### [EXERCISE REQUIREMENTS]
Report the number of lines in these entries that contain "hist". Write only the number.

==================================================

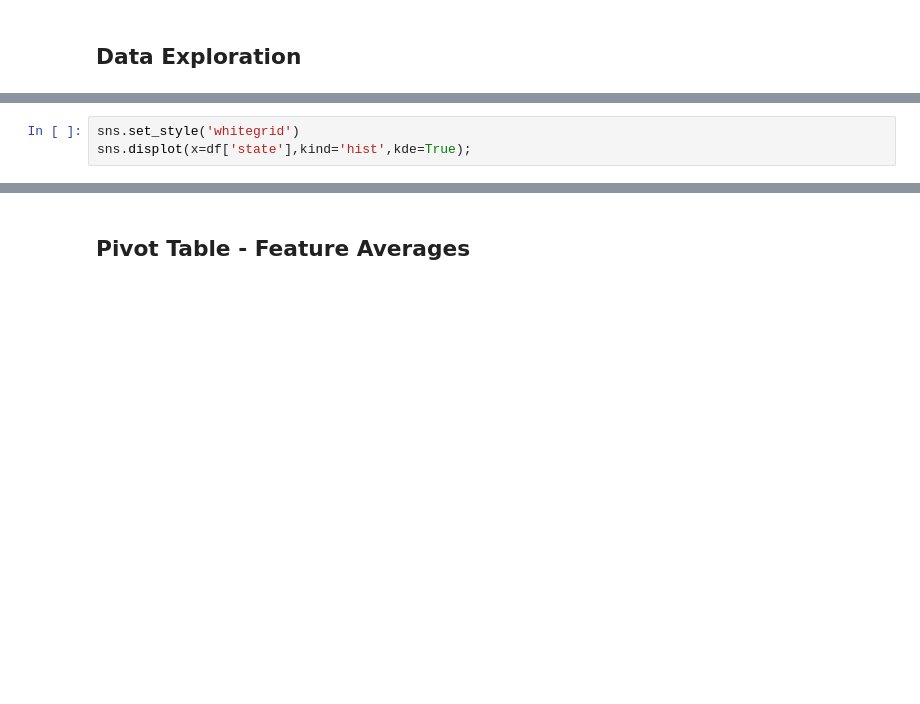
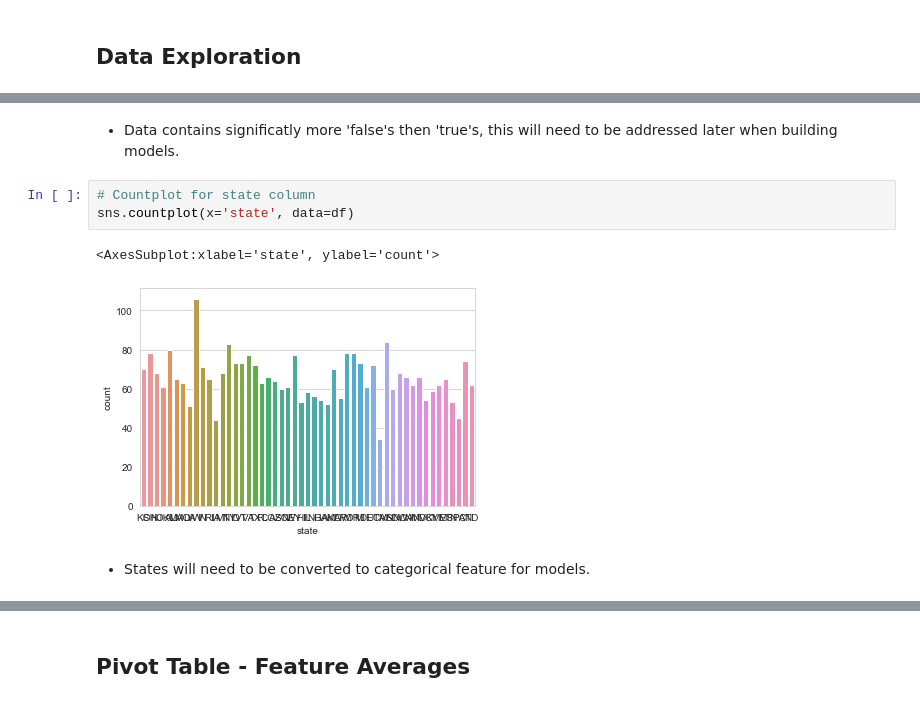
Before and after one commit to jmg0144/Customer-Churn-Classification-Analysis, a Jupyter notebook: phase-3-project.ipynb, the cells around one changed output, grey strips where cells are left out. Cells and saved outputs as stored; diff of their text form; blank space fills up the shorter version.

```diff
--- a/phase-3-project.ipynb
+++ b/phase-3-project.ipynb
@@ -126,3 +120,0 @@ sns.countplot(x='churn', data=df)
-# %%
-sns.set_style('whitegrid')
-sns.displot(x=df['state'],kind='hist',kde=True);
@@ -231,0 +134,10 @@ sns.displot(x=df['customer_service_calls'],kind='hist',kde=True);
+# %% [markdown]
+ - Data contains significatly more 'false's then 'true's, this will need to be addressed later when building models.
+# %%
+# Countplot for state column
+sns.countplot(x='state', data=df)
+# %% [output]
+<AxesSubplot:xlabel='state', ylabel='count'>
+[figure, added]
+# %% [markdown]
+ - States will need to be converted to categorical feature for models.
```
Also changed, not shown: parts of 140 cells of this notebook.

==================================================

### [RESPONSE BOX]
2